Take the 2-minute tour ×
Mathematics Stack Exchange is a question and answer site for people studying math at any level and professionals in related fields. It's 100% free, no registration required.

Given a compact Hausdorff (I do not assume metrisability) space $K$ and a sequence $(f_n)_n$ of continuous real-valued functions on $K$ such that the pointwise limit of this sequence exists. Must the limit be Borel-measurable?

share|improve this question
add comment

1 Answer

up vote 7 down vote accepted

More generally, if $\Sigma$ is a $\sigma$-algebra of subsets of a set $X$, and $(f_n)_n$ is a pointwise convergent sequence of real-valued $\Sigma$-measurable functions on $X$, then $\lim_n f_n$ is $\Sigma$-measurable. (The usual way to prove this is to consider $\liminf$ and $\limsup$.) Since continuous functions are Borel-measurable, the answer to your question is yes.

It is worth mentioning that in the case where $K$ is an interval in $\mathbb R$, what you get is a Baire class 1 function, a very special type of Borel function. A related question asked whether every Lebesgue measurable function is a pointwise limit of continuous functions.

share|improve this answer
2  
More is true: Because $K$ is compact Hausdorff, it is in particular locally compact Hausdorff, so it's a Baire space. Hence the limit of the $f_n$ must be continuous on a comeagre set of points in $K$ by the Baire-Osgood theorem. –  kahen Jan 26 '12 at 0:15
    
Proof of Baire-Osgood. –  kahen May 1 '12 at 11:02
add comment

Your Answer

 
discard

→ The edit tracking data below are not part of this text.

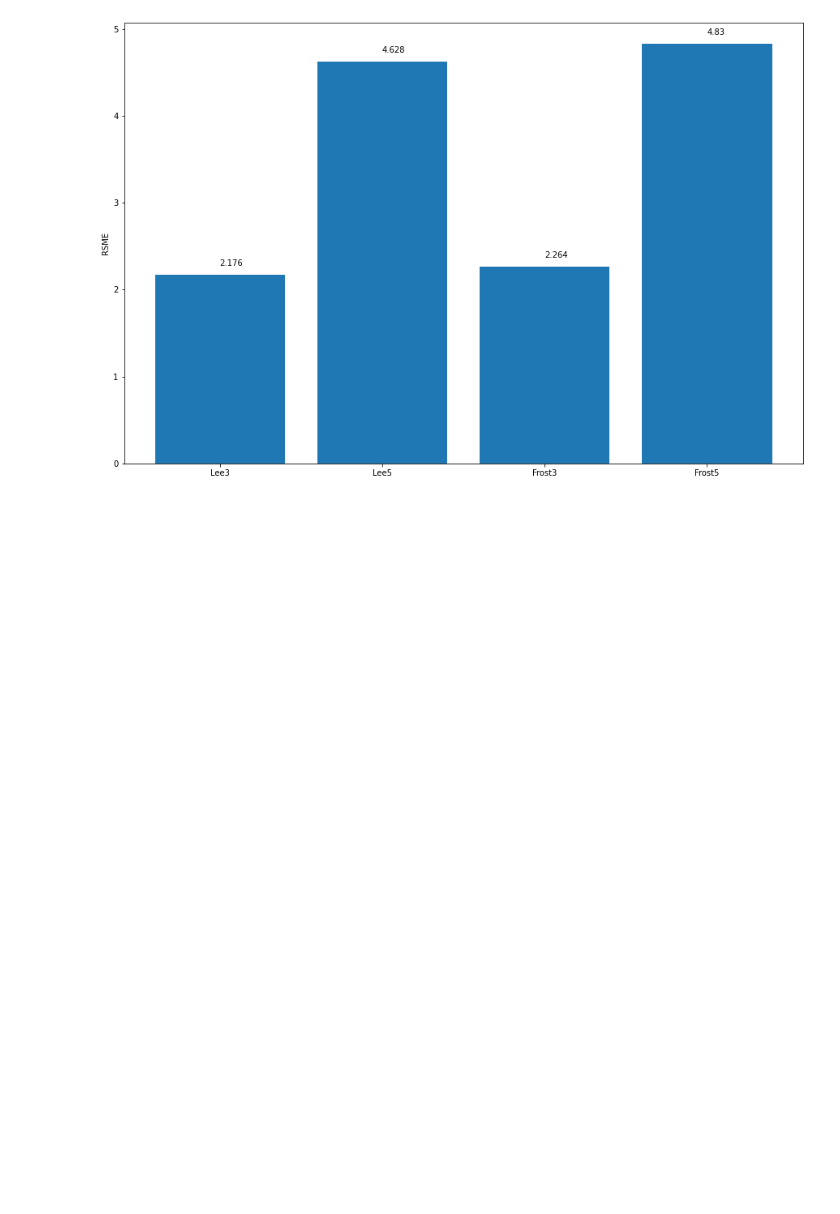
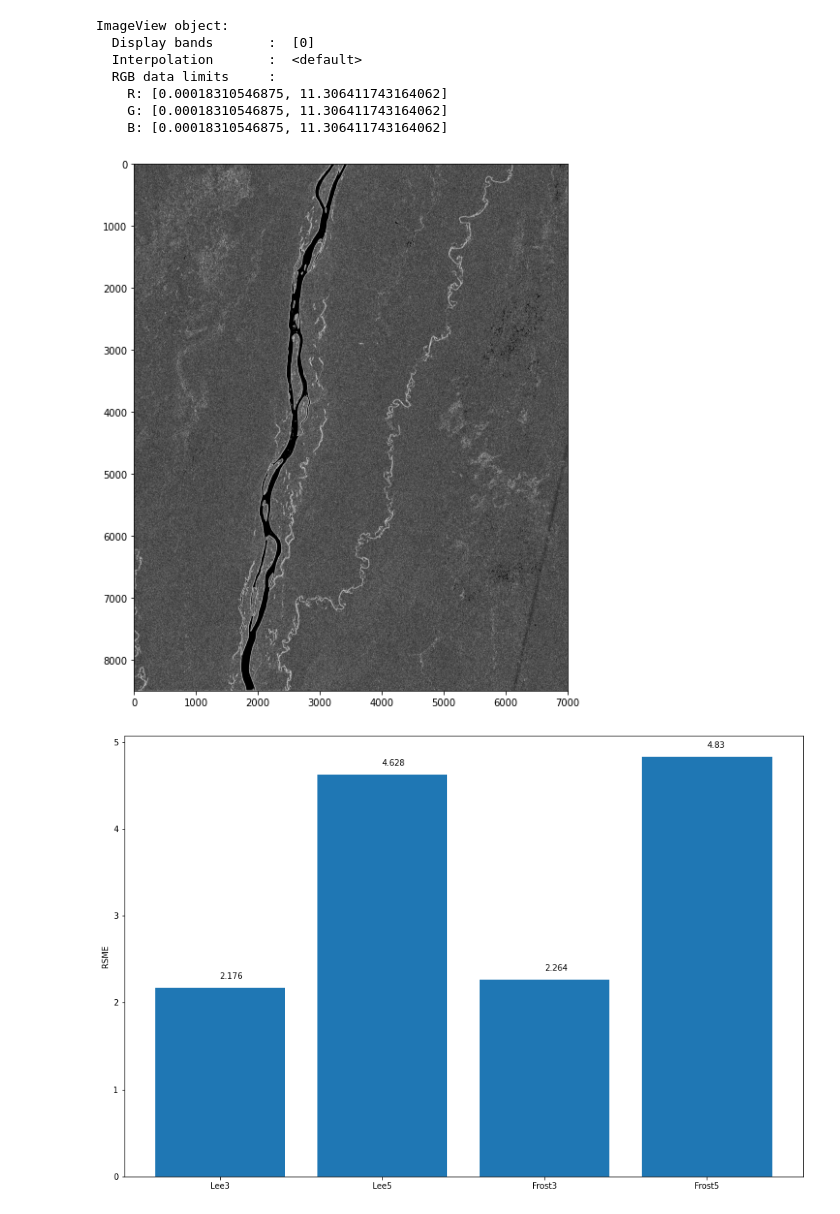
Before and after one commit to Gustavoohs/Dados, a Jupyter notebook: RMSE.ipynb, the cells around one changed output. Cells and saved outputs as stored; diff of their text form; code cells hidden in the pictures; blank space fills up the shorter version.

```diff
--- a/RMSE.ipynb
+++ b/RMSE.ipynb
@@ -44,3 +114,14 @@ F5 = round(math.sqrt(mse(original,frost5)), 3)
+# %%
+imshow(F5, stretch=(0.02,0.98))
+# %% [output]
+ImageView object:
+  Display bands       :  [0]
+  Interpolation       :  <default>
+  RGB data limits     :
+    R: [0.00018310546875, 11.306411743164062]
+    G: [0.00018310546875, 11.306411743164062]
+    B: [0.00018310546875, 11.306411743164062]
+[figure, added]
 # %%
 #Visualização  do RMSE
 labels = ['Lee3','Lee5','Frost3','Frost5']
```
Also changed, not shown: parts of 14 cells of this notebook, 9 other files.
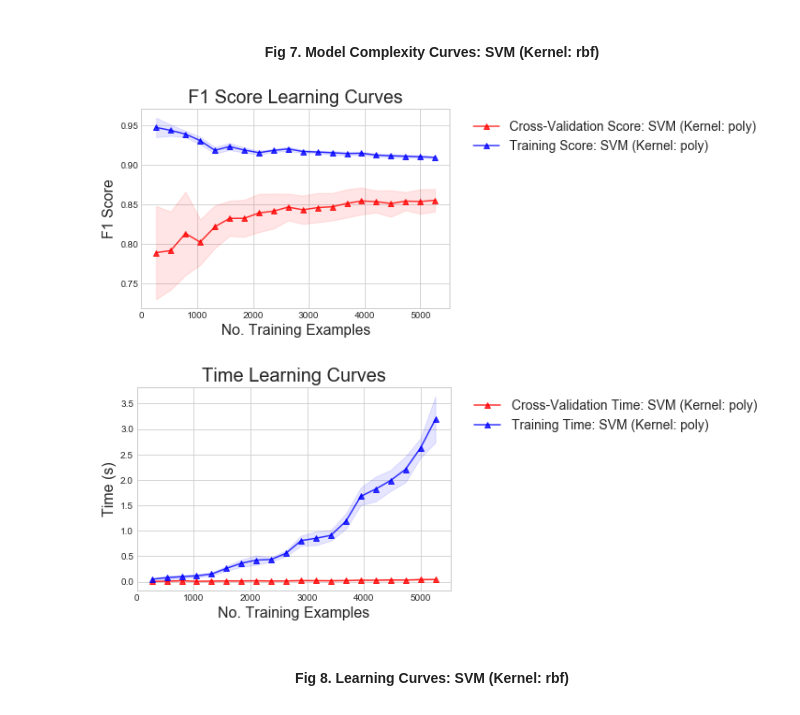
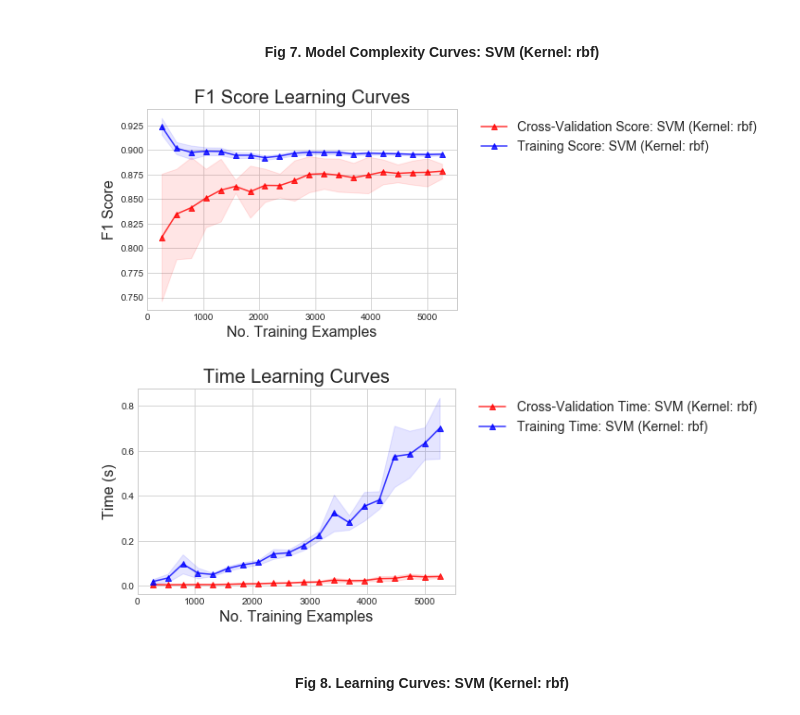
Before and after one commit to prash200/omscs7641, a Jupyter notebook: assignment1/main.ipynb, the cells around one changed output. Saved outputs shown, nothing was run; the diff lists cells and outputs as text; code cells hidden in the pictures.

```diff
--- a/assignment1/main.ipynb
+++ b/assignment1/main.ipynb
@@ -214,10 +214,10 @@ plot_model_complexity(rbfsvc_complexity, "^-")
 #### <center>Fig 7. Model Complexity Curves: SVM (Kernel: rbf)</center>
 # %%
 rbfsvc_learning_curve = get_learning_curve(rbfsvc, X_train, y_train, "SVM (Kernel: rbf)")
-plot_learning_curve(polysvc_learning_curve, "^-")
+plot_learning_curve(rbfsvc_learning_curve, "^-")
 # %% [output]
-[figure, old version]
+[figure, new version]
-[figure, old version]
+[figure, new version]
 # %% [markdown]
 #### <center>Fig 8. Learning Curves: SVM (Kernel: rbf)</center>
 # %%
```
Also changed, not shown: parts of 21 cells of this notebook, 3 other files.
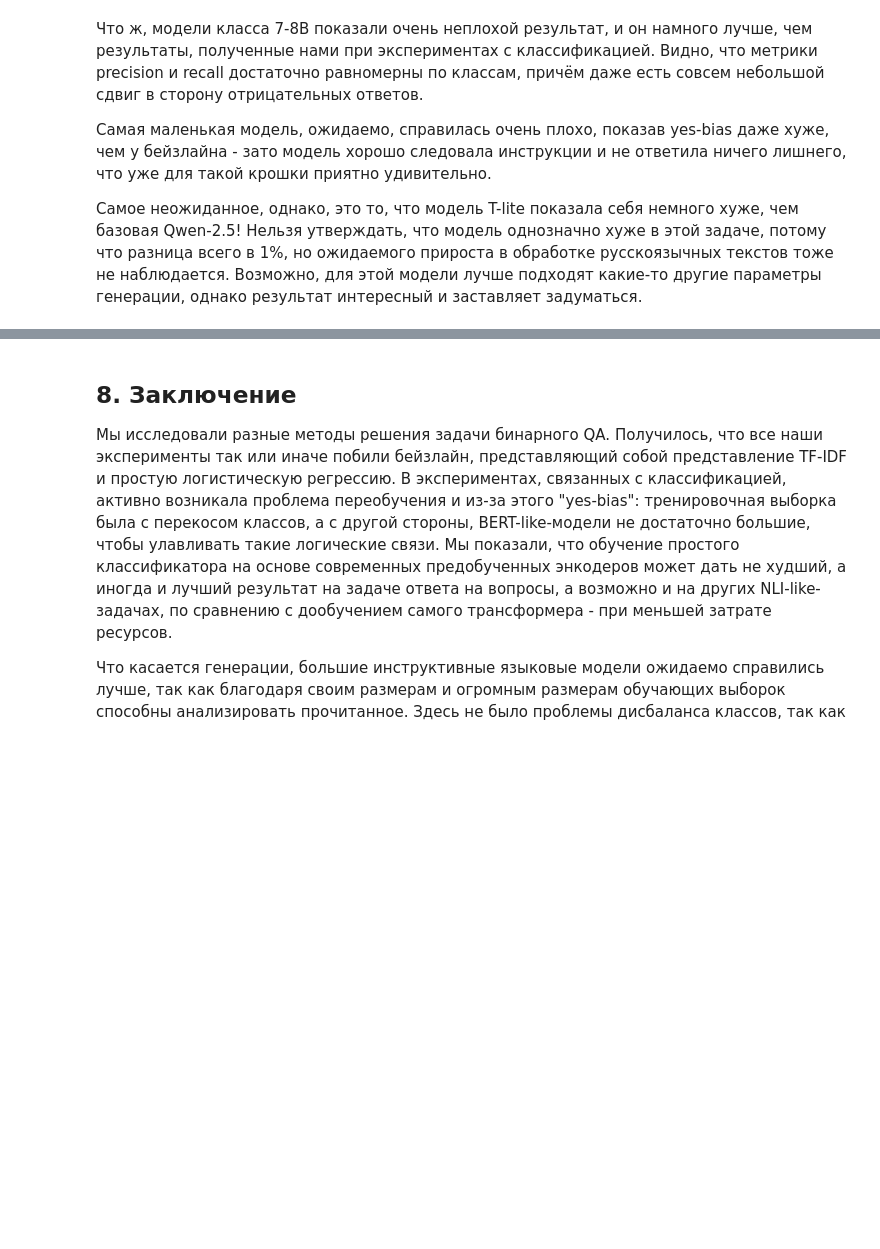
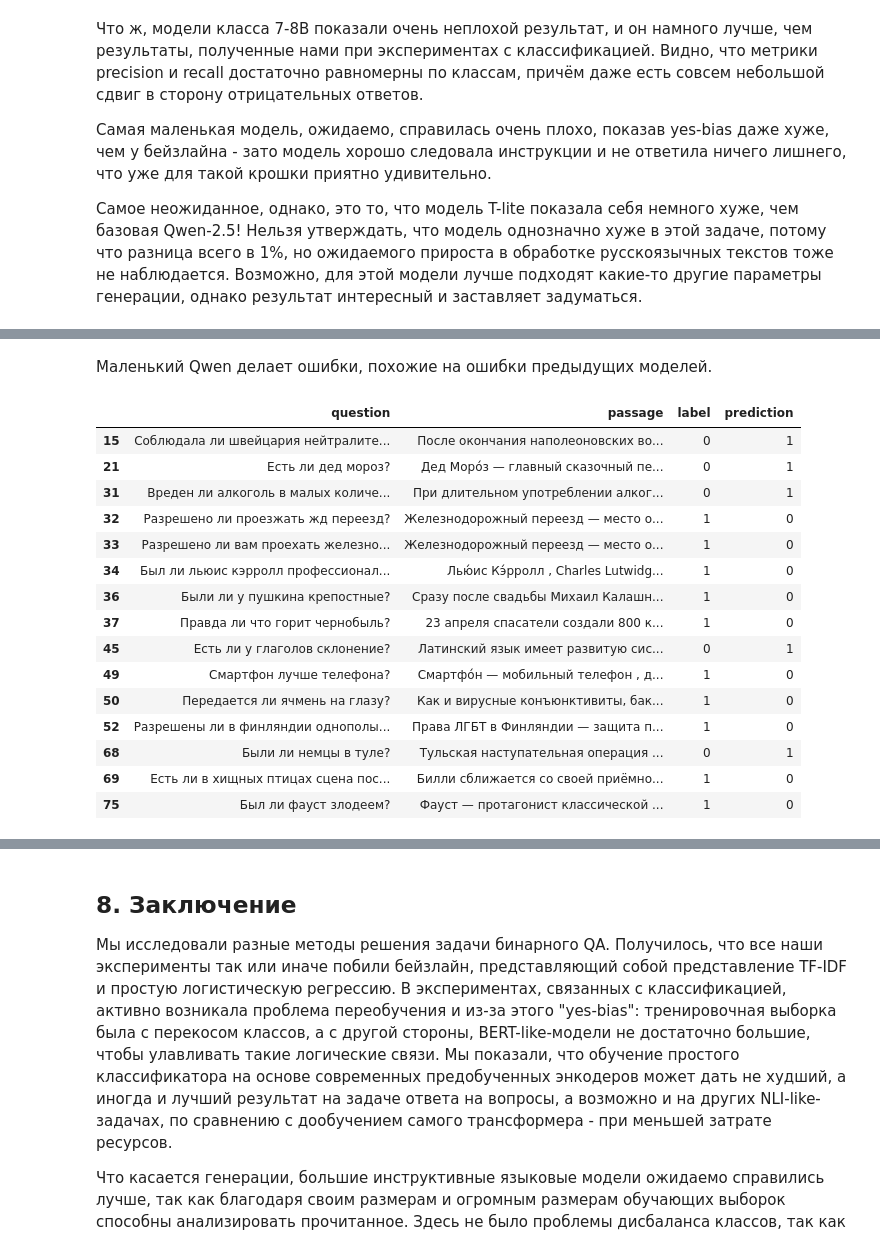
Before and after one commit to Futyn-Maker/nlp_4th_year_DaNetQA_project, a Jupyter notebook: project_DaNetQA.ipynb, the cells around one changed output, grey strips where cells are left out. Drawn from its saved outputs; the diff is of its cells as text; code cells hidden in the pictures; blank space fills up the shorter version.

```diff
--- a/project_DaNetQA.ipynb
+++ b/project_DaNetQA.ipynb
@@ -1475,0 +1572,21 @@ torch.cuda.empty_cache()
+# %% [markdown]
+Маленький Qwen делает ошибки, похожие на ошибки предыдущих моделей.
+# %%
+compare_labels("exp_preds/exp3_qwen_7b.jsonl")
+# %% [output]
+|  | question | passage | label | prediction |
+| 15 | Соблюдала ли швейцария нейтралите... | После окончания наполеоновских во... | 0 | 1 |
+| 21 | Есть ли дед мороз? | Дед Моро́з — главный сказочный пе... | 0 | 1 |
+| 31 | Вреден ли алкоголь в малых количе... | При длительном употреблении алког... | 0 | 1 |
+| 32 | Разрешено ли проезжать жд переезд? | Железнодорожный переезд — место о... | 1 | 0 |
+| 33 | Разрешено ли вам проехать железно... | Железнодорожный переезд — место о... | 1 | 0 |
+| 34 | Был ли льюис кэрролл профессионал... | Лью́ис Кэ́рролл , Charles Lutwidg... | 1 | 0 |
+| 36 | Были ли у пушкина крепостные? | Сразу после свадьбы Михаил Калашн... | 1 | 0 |
+| 37 | Правда ли что горит чернобыль? | 23 апреля спасатели создали 800 к... | 1 | 0 |
+| 45 | Есть ли у глаголов склонение? | Латинский язык имеет развитую сис... | 0 | 1 |
+| 49 | Смартфон лучше телефона? | Смартфо́н — мобильный телефон , д... | 1 | 0 |
+| 50 | Передается ли ячмень на глазу? | Как и вирусные конъюнктивиты, бак... | 1 | 0 |
+| 52 | Разрешены ли в финляндии однополы... | Права ЛГБТ в Финляндии — защита п... | 1 | 0 |
+| 68 | Были ли немцы в туле? | Тульская наступательная операция ... | 0 | 1 |
+| 69 | Есть ли в хищных птицах сцена пос... | Билли сближается со своей приёмно... | 1 | 0 |
+| 75 | Был ли фауст злодеем? | Фауст — протагонист классической ... | 1 | 0 |
```
Also changed, not shown: parts of 23 cells of this notebook.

By posting your answer, you agree to the privacy policy and terms of service.

Not the answer you're looking for? Browse other questions tagged or ask your own question.